*** Opening of DATASET CONTENT ***

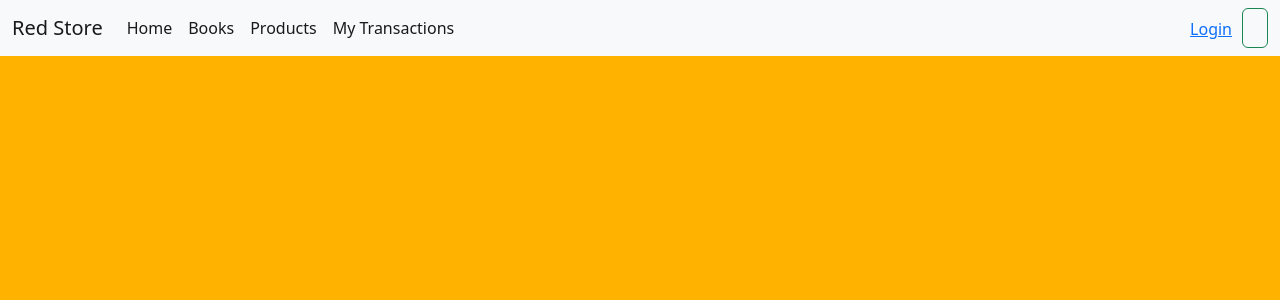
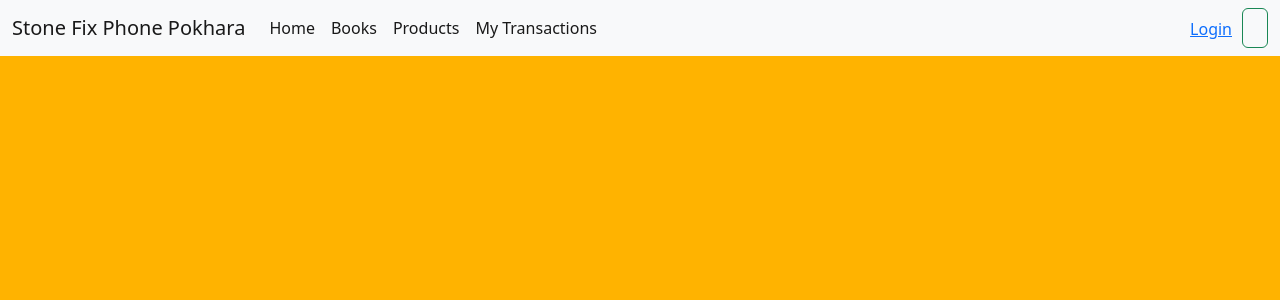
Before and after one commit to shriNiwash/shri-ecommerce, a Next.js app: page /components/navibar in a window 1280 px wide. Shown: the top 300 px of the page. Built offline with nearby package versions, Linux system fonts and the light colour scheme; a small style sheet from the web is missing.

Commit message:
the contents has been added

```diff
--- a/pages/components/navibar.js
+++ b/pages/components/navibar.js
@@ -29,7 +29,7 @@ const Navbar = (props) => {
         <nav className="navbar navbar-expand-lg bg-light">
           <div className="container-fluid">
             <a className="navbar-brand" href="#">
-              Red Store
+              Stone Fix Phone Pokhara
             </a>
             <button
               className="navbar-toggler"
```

*** Close of DATASET CONTENT ***

-- INSTRUCTIONS TO FOLLOW --
Write out each line above containing "light".

-- EXERCISE SOLUTION --
Before and after one commit to shriNiwash/shri-ecommerce, a Next.js app: page /components/navibar in a window 1280 px wide. Shown: the top 300 px of the page. Built offline with nearby package versions, Linux system fonts and the light colour scheme; a small style sheet from the web is missing.
         <nav className="navbar navbar-expand-lg bg-light">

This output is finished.